If we are in the “spared” age group, the closest we have come to a pandemic is on Netflix, where hollywood flicks like Contagion and World-War Z are on top of consumer charts. Since December 2019 COVID has been ruthlessly claiming the lives of those who have possibly heard first hand accounts of the infamous Spanish flu from their parents. Between 1918 and 1920, the world suffered close to 17-100 million deaths at the hands of a virus whose origin is still in conjecture. How many are expected to perish to COVID? Uncertainities, fractions and percentages are all useless here, because as we have learned in the last 3 months, our collective intelligence is quite poor.
Scientists are rushing to produce variants of the Susceptible-Infected-Recovered (SIR) epidimiological model to estimate the spread of SARS-COVID-2, as Nature and Science journals have reported with their spike in publication. As we have learned over the course of several such model reports, the most known variant by Neil Ferguson was written over 13 years ago. The public outrage was tied to his practice of not documenting code, a code that the public does not understand anyway. The public has taken to reviewing these models themselves, through Twitter and other social media channels. Clearly, because we have more time to work from home, our peer reviews have diversified and accelerated. Where one global health researcher nonchalantly speaks of mass death toll and infected number of cases (baseline India: population ~1.3 billion), another is hopeful of seeing a vaccine, in addition to forecasting huge numbers (baselines the US: population ~ 350 million). What the public doesn’t understand is the internal wirings of models they use.
Models are black or white boxes synthesising decades of field, desk and lab research into equations, heuristics and algorithms. There is one truth to every model: if the wiring is known, with some scientific rigor we can estimate the relationships between what goes in and what comes out. Global health researchers are not out of sync in their models and its outputs. Three things are exceptionally clear from their message. First, we have to provide our health care workers with the strongest line of defense including proper safety gear, testing kits for themselves and the public, change in shifts for enough rest and support to deal with the long term trauma this pandemic is likely going to leave them with. Second, we have to wrap our minds around social distancing. Today’s lockdown is our new reality and will fluctuate between relaxations and restrictions until either the virus mutates into a less lethal strain similar to a flu, or we get to an antiviral treatment or vaccine and are able to undertake mass production, distribution and testing of its effects. This has to be complemented with funneling billions of dollars for rapid research for production of medication or vaccine (not academic modelling). Third, lockdowns are not enough. If we want to avoid a second more violent wave, we need to undertake massive testing and contact tracing efforts (like South Korea and Singapore) to isolate the virus in our communities. What is more, if borders open again, a single flight from a country without poor measures in place could reinitiate the pandemic. Inspite of having access to the most complex, undocumented and well-researched models, the death toll is rising. If one were to make any deductions from our global response to the COVID-19 crisis, our society largely overlooks the dynamic effects of complex systems.
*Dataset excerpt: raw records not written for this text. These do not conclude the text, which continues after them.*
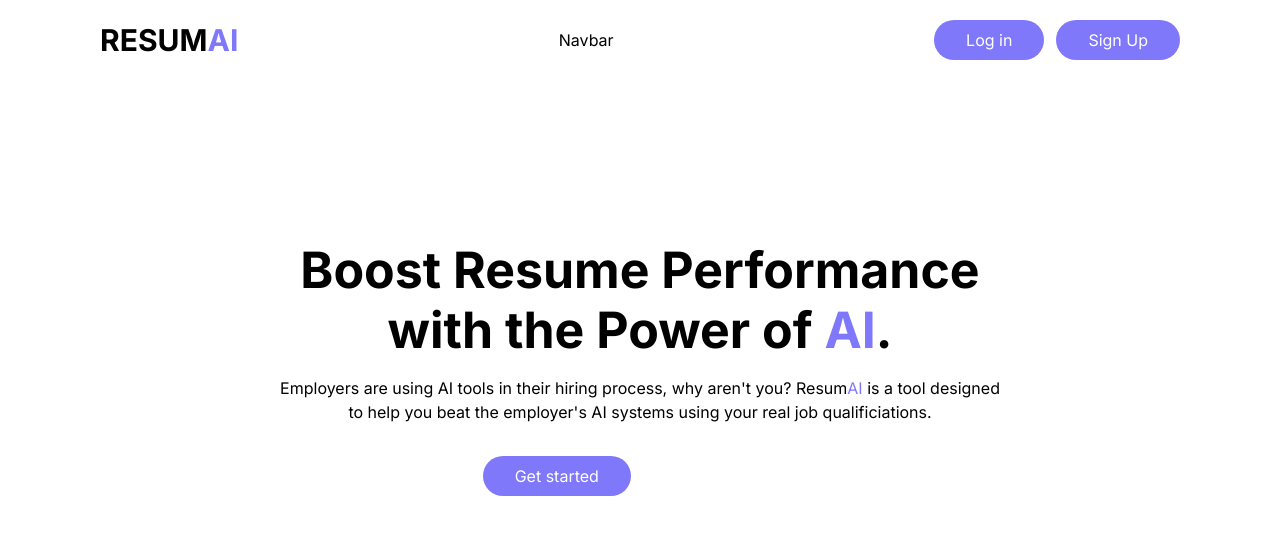
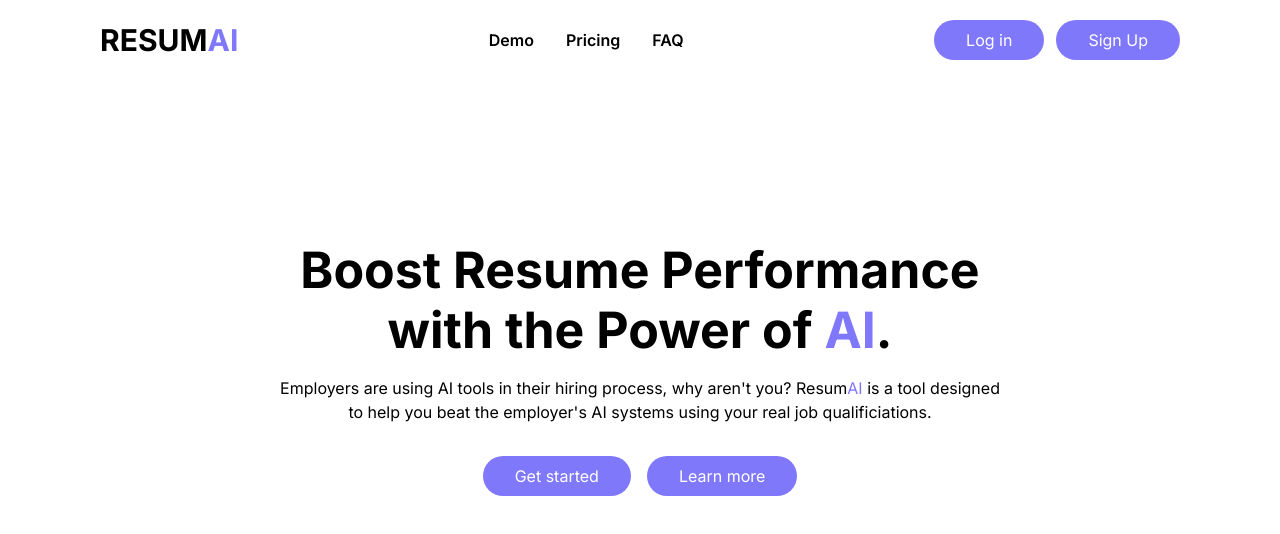
Before and after one commit to Benjamin-buck/resumai, a Next.js app: page / in a window 1280 px wide. Shown: the top 534 px of the page. Built offline with nearby package versions, Linux system fonts and the light colour scheme.

Commit message:
Adds nav menu

```diff
--- a/components/Button.tsx
+++ b/components/Button.tsx
@@ -4,7 +4,7 @@
     label: String;
     color?: String;
     href: String;
-    textColor: String;
+    textColor?: String;
 }
 
 const Button = ({label, color, href, textColor}: Props) => {
--- a/components/Hero.tsx
+++ b/components/Hero.tsx
@@ -9,7 +9,7 @@
                 <p className='mt-4'>Employers are using AI tools in their hiring process, why aren't you? Resum<span className='text-purple'>AI</span> is a tool designed to help you beat the employer's AI systems using your real job qualificiations.</p>
                 <div className='mt-8 flex gap-4 justify-center'>
                   <Button label="Get started" href='/signup'/>
-                  <Button label="Learn more" href='/signup' color="white" textColor="purple"/>
+                  <Button label="Learn more" href='/signup' />
                 </div>
             </div>
         </div>
--- a/components/Navbar.tsx
+++ b/components/Navbar.tsx
@@ -1,4 +1,6 @@
 import Button from '@/components/Button';
+import { navLinks } from '@/data';
+import Link from 'next/link';
 
 const Navbar = () => {
   return (
@@ -6,7 +8,11 @@
         <div className='px-[100px] py-5 flex justify-between items-center' >
             <h1 className='text-3xl font-bold font-heebo'>RESUM<span className='text-purple'>AI</span></h1>
             <div>
-                <h2>Navbar</h2>
+                <ul className='flex gap-8'>
+                  {navLinks.map(({href, label, id}) => (
+                    <Link href={href} key={id} className='hover:text-purple font-semibold font-heebo'>{label}</Link>
+                  ))}
+                </ul>
             </div>
             <div className='gap-3 flex'>
                 <Button label="Log in" href="/login"/>
--- a/data/index.ts
+++ b/data/index.ts
@@ -0,0 +1,5 @@
+export const navLinks = [
+    {id: 1, label: 'Demo', href: '/pricing'},
+    {id: 1, label: 'Pricing', href: '/pricing'},
+    {id: 1, label: 'FAQ', href: '/pricing'},
+]
```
What did we do? First, we contained the news of the virus in Wuhan to protect an autocratic regime’s reputation at best and a full-blown economic fallout at worst. Then, we simulated the real-life version of the Hollywood flick, Contagion, where patient 0 travels from Hong-Kong to the US, unwittingly and inadvertently initiating the pandemic. Many people suffered in the film and over-the-top display of rioting eventually paved way for a vaccine. Interestingly, a world famous epidimiologist, Lawrence Brilliant, worked as a consultant for the blockbuster that has reached the top of the charts on Netflix. In the real world, carriers of the SARS-COVID-2 virus travelled from Wuhan to the rest of the world, and patients started popping up on the radar of WHO, in countries like South Korea, Italy and Singapore. We still didn’t learn anything. Italians took to Twitter streets to warn the world of what’s coming. However, globally, governments struggled to organise their thoughts… and models, to come to the conclusion that their residents will die as well, from the lack of healthcare capacity and no measures in palce for social distancing to work in its full-effect.
While some universities like MIT shut doors, asked their students to vacate dorms, and internationals to go back to their home countries for the rest of the semester, others struggled to take simple decisions like closing down the physical spaces of congregation.
When you are a man of models, a professor who professes to academic research, and your partner is a health care worker putting her life on the line for people, it is hard to look at mo